ABOUT THIS TASK: Please repeat every entry exactly as given, apart from dropping the images.

Data excerpts:

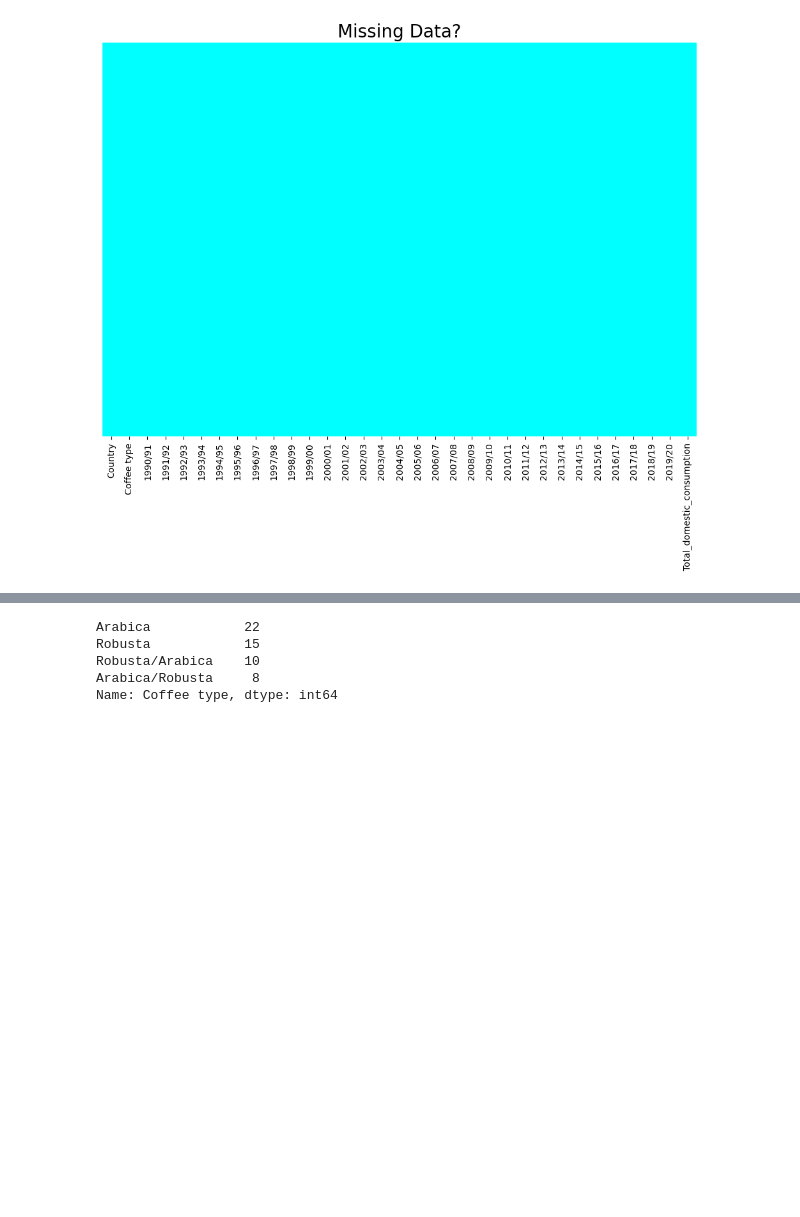
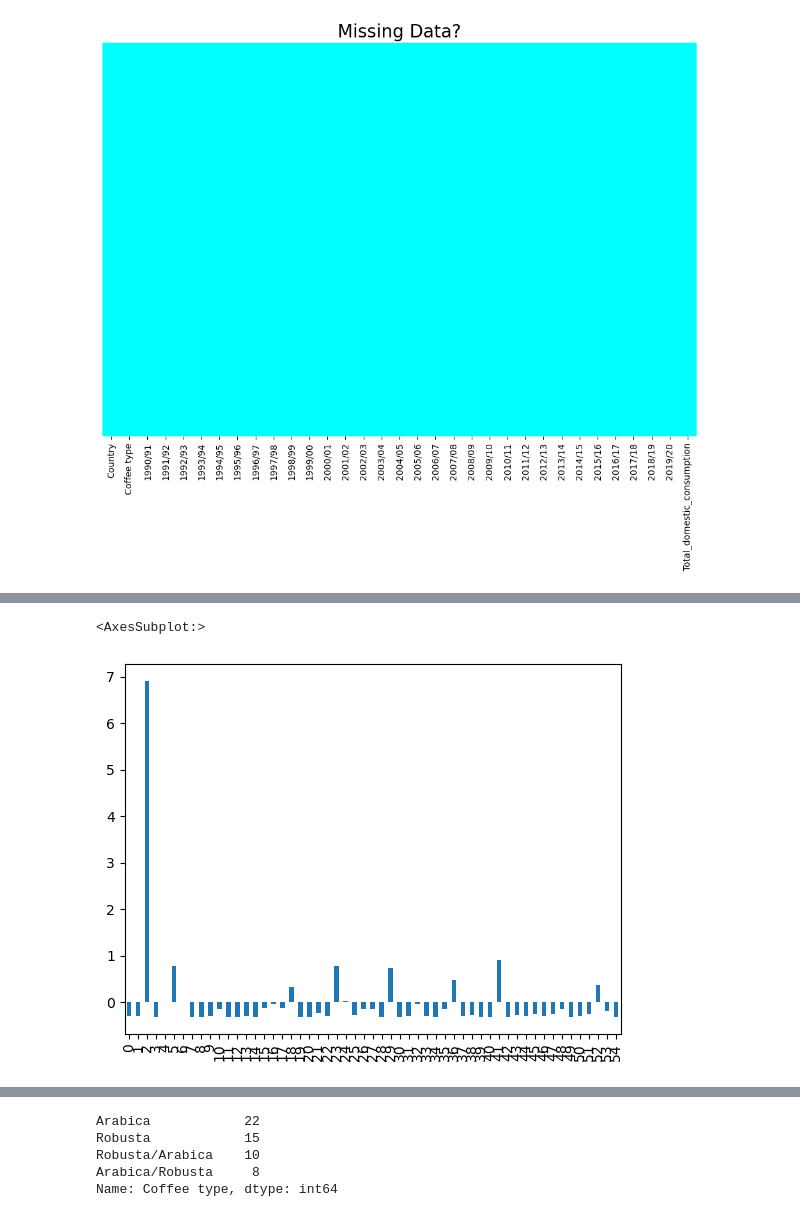
Before and after one commit to joshoandres13/coffee, a Jupyter notebook: domestic_consumption.ipynb, the cells around one changed output, grey strips where cells are left out. Drawn from its saved outputs; the diff is of its cells as text; code cells hidden in the pictures; blank space fills up the shorter version.

```diff
--- a/domestic_consumption.ipynb
+++ b/domestic_consumption.ipynb
@@ -72,0 +120,5 @@ plt.show()
+# %%
+df_mean_norm['1990/91'].plot(kind='bar')
+# %% [output]
+<AxesSubplot:>
+[figure, added]
```
Also changed, not shown: parts of 13 cells of this notebook, 2 other files.
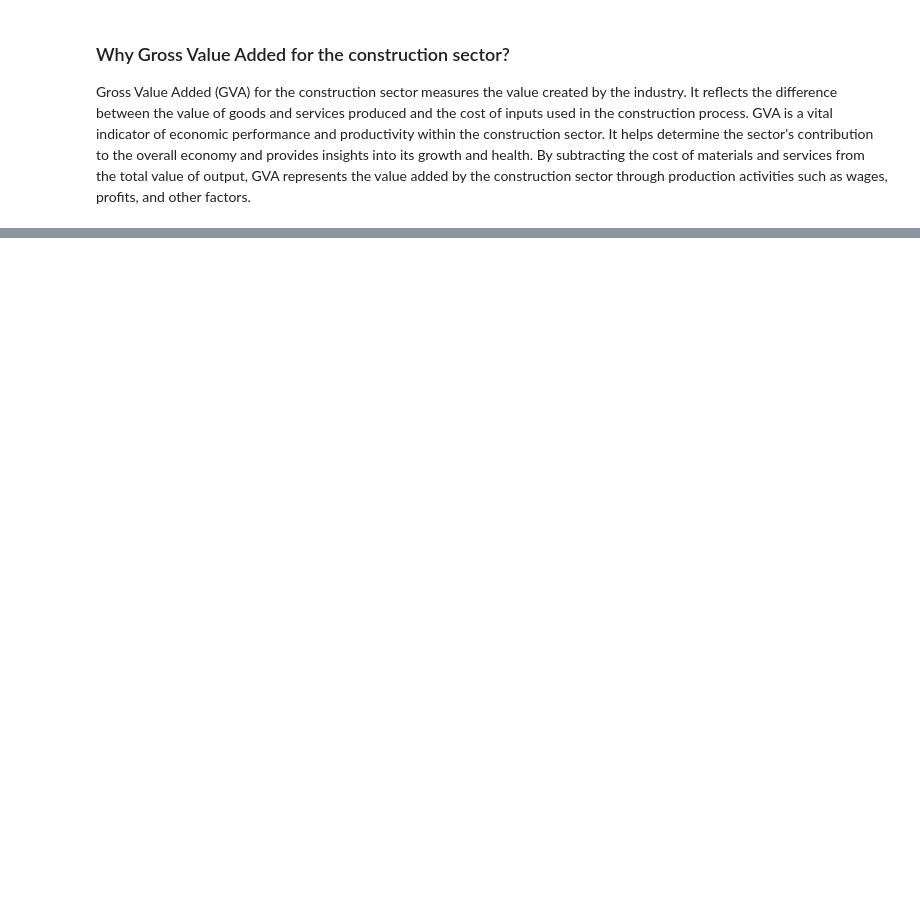
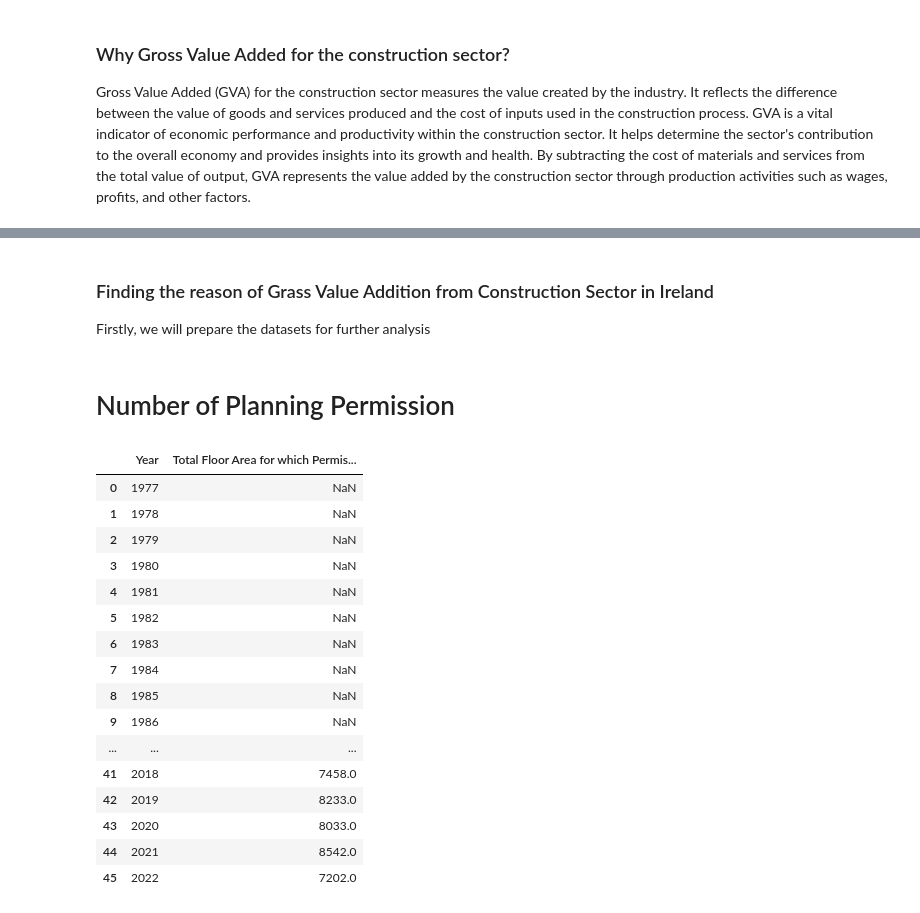
Before and after one commit to kgntmr/ASSIGNMENT-FOR-CONSTRUCTION-CO, a Jupyter notebook: ASSIGNMENT-2.ipynb, the cells around one changed output, grey strips where cells are left out. Cells and saved outputs as stored; diff of their text form; code cells hidden in the pictures; blank space fills up the shorter version.

Commit message:
Add files via upload
Version:
After geoscope started to prepare the data for further analysis

```diff
--- a/ASSIGNMENT-2.ipynb
+++ b/ASSIGNMENT-2.ipynb
@@ -187,0 +263,28 @@ fig.show()
+# %% [markdown]
+### Finding the reason of Grass Value Addition from Construction Sector in Ireland
+
+Firstly, we will prepare the datasets for further analysis
+# %% [markdown]
+# Number of Planning Permission
+# %%
+planning_permission = pd.read_csv('Planning Permission Granted.csv')
+# %%
+planning_permission.tail(50)
+# %% [output]
+|  | Year | Total Floor Area for which Permis... |
+| 0 | 1977 | NaN |
+| 1 | 1978 | NaN |
+| 2 | 1979 | NaN |
+| 3 | 1980 | NaN |
+| 4 | 1981 | NaN |
+| 5 | 1982 | NaN |
+| 6 | 1983 | NaN |
+| 7 | 1984 | NaN |
+| 8 | 1985 | NaN |
+| 9 | 1986 | NaN |
+| ... | ... | ... |
+| 41 | 2018 | 7458.0 |
+| 42 | 2019 | 8233.0 |
+| 43 | 2020 | 8033.0 |
+| 44 | 2021 | 8542.0 |
+| 45 | 2022 | 7202.0 |
```
Also changed, not shown: parts of 42 cells of this notebook.
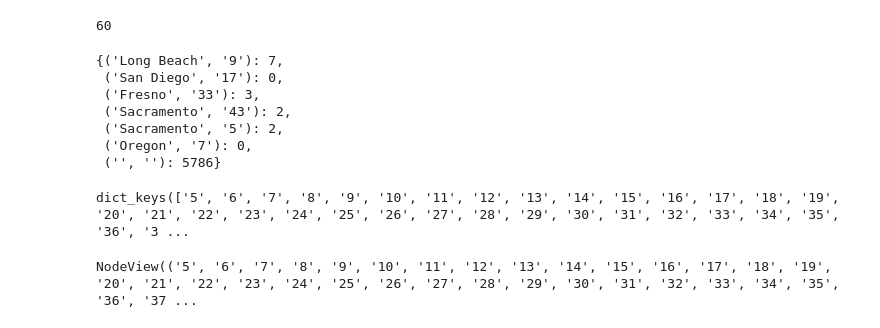
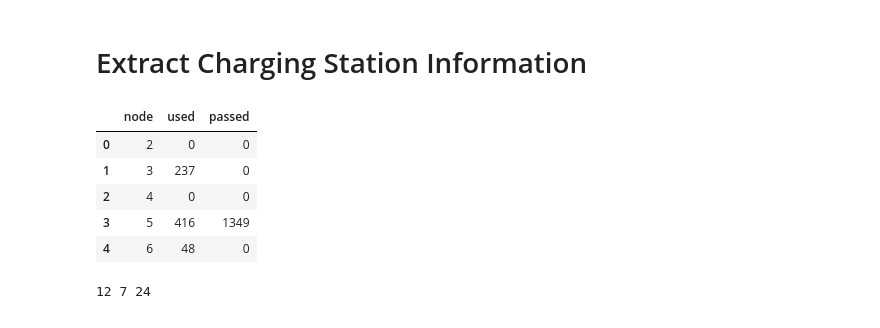
Before and after one commit to alandler/i5_freight_simulation, a Jupyter notebook: Results.ipynb, the cells around one changed output. Drawn from its saved outputs; the diff is of its cells as text; code cells hidden in the pictures.

```diff
--- a/Results.ipynb
+++ b/Results.ipynb
@@ -147,22 +67,2 @@ array([{('Long Beach', '9'): 7, ('San Diego', '17'): 0, ('Fresno', '33'): 3, ('S
-# %%
-len(vehicle_list_data.get_index_edge_totals(res))
-# %% [output]
-60
-# %%
-vehicle_list_data.get_index_edge_totals(res)[0]
-# %% [output]
-{('Long Beach', '9'): 7,
- ('San Diego', '17'): 0,
- ('Fresno', '33'): 3,
- ('Sacramento', '43'): 2,
- ('Sacramento', '5'): 2,
- ('Oregon', '7'): 0,
- ('', ''): 5786}
-# %%
-vehicle_list_data.get_node_totals(res)[0].keys()
-# %% [output]
-dict_keys(['5', '6', '7', '8', '9', '10', '11', '12', '13', '14', '15', '16', '17', '18', '19', '20', '21', '22', '23', '24', '25', '26', '27', '28', '29', '30', '31', '32', '33', '34', '35', '36', '3 ...
-# %%
-res.station_g.nodes
-# %% [output]
-NodeView(('5', '6', '7', '8', '9', '10', '11', '12', '13', '14', '15', '16', '17', '18', '19', '20', '21', '22', '23', '24', '25', '26', '27', '28', '29', '30', '31', '32', '33', '34', '35', '36', '37 ...
+# %% [markdown]
+# Extract Charging Station Information
@@ -168,0 +87,34 @@ NodeView(('5', '6', '7', '8', '9', '10', '11', '12', '13', '14', '15', '16', '17
+# %%
+sim_index = "0"
+alg_index = 0
+with open(file_path + per_scenario[sim_index][alg_index], 'rb') as inp:
+    sim = pickle.load(inp)
+
+station_used_counts = {node:0 for node in sim.station_g.nodes}
+station_passed_counts = {node:0 for node in sim.station_g.nodes}
+
+for vehicle in sim.vehicle_list:
+    stations_used, stations_passed = extract_utilized_charging_stations(vehicle.path)
+    for station in stations_used:
+        station_used_counts[station]+=1
+    for station in stations_passed:
+        station_passed_counts[station]+=1
+utilization_data = np.array([list(station_used_counts.keys()), list(station_used_counts.values()), list(station_passed_counts.values())]).T
+utilization_df = pd.DataFrame(utilization_data, columns = ["node", "used", "passed"])
+utilization_df = utilization_df.astype({"used": int, "passed": int})
+utilization_df.head(5)
+# %% [output]
+|  | node | used | passed |
+| 0 | 2 | 0 | 0 |
+| 1 | 3 | 237 | 0 |
+| 2 | 4 | 0 | 0 |
+| 3 | 5 | 416 | 1349 |
+| 4 | 6 | 48 | 0 |
+# %%
+num_stations_unseen = len(utilization_df.loc[(utilization_df["used"]==0)&(utilization_df["passed"]==0)])
+num_stations_passed = len(utilization_df.loc[(utilization_df["used"]==0)&(utilization_df["passed"]!=0)])
+num_stations_charging = len(utilization_df.loc[(utilization_df["used"]!=0)])
+
+print(num_stations_charging, num_stations_passed, num_stations_unseen)
+# %% [output]
+12 7 24
```
Also changed, not shown: parts of 16 cells of this notebook, 43 other files.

EXERCISE RESPONSE:
Before and after one commit to joshoandres13/coffee, a Jupyter notebook: domestic_consumption.ipynb, the cells around one changed output, grey strips where cells are left out. Drawn from its saved outputs; the diff is of its cells as text; code cells hidden in the pictures; blank space fills up the shorter version.

```diff
--- a/domestic_consumption.ipynb
+++ b/domestic_consumption.ipynb
@@ -72,0 +120,5 @@ plt.show()
+# %%
+df_mean_norm['1990/91'].plot(kind='bar')
+# %% [output]
+<AxesSubplot:>
+[figure, added]
```
Also changed, not shown: parts of 13 cells of this notebook, 2 other files.
Before and after one commit to kgntmr/ASSIGNMENT-FOR-CONSTRUCTION-CO, a Jupyter notebook: ASSIGNMENT-2.ipynb, the cells around one changed output, grey strips where cells are left out. Cells and saved outputs as stored; diff of their text form; code cells hidden in the pictures; blank space fills up the shorter version.

Commit message:
Add files via upload
Version:
After geoscope started to prepare the data for further analysis

```diff
--- a/ASSIGNMENT-2.ipynb
+++ b/ASSIGNMENT-2.ipynb
@@ -187,0 +263,28 @@ fig.show()
+# %% [markdown]
+### Finding the reason of Grass Value Addition from Construction Sector in Ireland
+
+Firstly, we will prepare the datasets for further analysis
+# %% [markdown]
+# Number of Planning Permission
+# %%
+planning_permission = pd.read_csv('Planning Permission Granted.csv')
+# %%
+planning_permission.tail(50)
+# %% [output]
+|  | Year | Total Floor Area for which Permis... |
+| 0 | 1977 | NaN |
+| 1 | 1978 | NaN |
+| 2 | 1979 | NaN |
+| 3 | 1980 | NaN |
+| 4 | 1981 | NaN |
+| 5 | 1982 | NaN |
+| 6 | 1983 | NaN |
+| 7 | 1984 | NaN |
+| 8 | 1985 | NaN |
+| 9 | 1986 | NaN |
+| ... | ... | ... |
+| 41 | 2018 | 7458.0 |
+| 42 | 2019 | 8233.0 |
+| 43 | 2020 | 8033.0 |
+| 44 | 2021 | 8542.0 |
+| 45 | 2022 | 7202.0 |
```
Also changed, not shown: parts of 42 cells of this notebook.
Before and after one commit to alandler/i5_freight_simulation, a Jupyter notebook: Results.ipynb, the cells around one changed output. Drawn from its saved outputs; the diff is of its cells as text; code cells hidden in the pictures.

```diff
--- a/Results.ipynb
+++ b/Results.ipynb
@@ -147,22 +67,2 @@ array([{('Long Beach', '9'): 7, ('San Diego', '17'): 0, ('Fresno', '33'): 3, ('S
-# %%
-len(vehicle_list_data.get_index_edge_totals(res))
-# %% [output]
-60
-# %%
-vehicle_list_data.get_index_edge_totals(res)[0]
-# %% [output]
-{('Long Beach', '9'): 7,
- ('San Diego', '17'): 0,
- ('Fresno', '33'): 3,
- ('Sacramento', '43'): 2,
- ('Sacramento', '5'): 2,
- ('Oregon', '7'): 0,
- ('', ''): 5786}
-# %%
-vehicle_list_data.get_node_totals(res)[0].keys()
-# %% [output]
-dict_keys(['5', '6', '7', '8', '9', '10', '11', '12', '13', '14', '15', '16', '17', '18', '19', '20', '21', '22', '23', '24', '25', '26', '27', '28', '29', '30', '31', '32', '33', '34', '35', '36', '3 ...
-# %%
-res.station_g.nodes
-# %% [output]
-NodeView(('5', '6', '7', '8', '9', '10', '11', '12', '13', '14', '15', '16', '17', '18', '19', '20', '21', '22', '23', '24', '25', '26', '27', '28', '29', '30', '31', '32', '33', '34', '35', '36', '37 ...
+# %% [markdown]
+# Extract Charging Station Information
@@ -168,0 +87,34 @@ NodeView(('5', '6', '7', '8', '9', '10', '11', '12', '13', '14', '15', '16', '17
+# %%
+sim_index = "0"
+alg_index = 0
+with open(file_path + per_scenario[sim_index][alg_index], 'rb') as inp:
+    sim = pickle.load(inp)
+
+station_used_counts = {node:0 for node in sim.station_g.nodes}
+station_passed_counts = {node:0 for node in sim.station_g.nodes}
+
+for vehicle in sim.vehicle_list:
+    stations_used, stations_passed = extract_utilized_charging_stations(vehicle.path)
+    for station in stations_used:
+        station_used_counts[station]+=1
+    for station in stations_passed:
+        station_passed_counts[station]+=1
+utilization_data = np.array([list(station_used_counts.keys()), list(station_used_counts.values()), list(station_passed_counts.values())]).T
+utilization_df = pd.DataFrame(utilization_data, columns = ["node", "used", "passed"])
+utilization_df = utilization_df.astype({"used": int, "passed": int})
+utilization_df.head(5)
+# %% [output]
+|  | node | used | passed |
+| 0 | 2 | 0 | 0 |
+| 1 | 3 | 237 | 0 |
+| 2 | 4 | 0 | 0 |
+| 3 | 5 | 416 | 1349 |
+| 4 | 6 | 48 | 0 |
+# %%
+num_stations_unseen = len(utilization_df.loc[(utilization_df["used"]==0)&(utilization_df["passed"]==0)])
+num_stations_passed = len(utilization_df.loc[(utilization_df["used"]==0)&(utilization_df["passed"]!=0)])
+num_stations_charging = len(utilization_df.loc[(utilization_df["used"]!=0)])
+
+print(num_stations_charging, num_stations_passed, num_stations_unseen)
+# %% [output]
+12 7 24
```
Also changed, not shown: parts of 16 cells of this notebook, 43 other files.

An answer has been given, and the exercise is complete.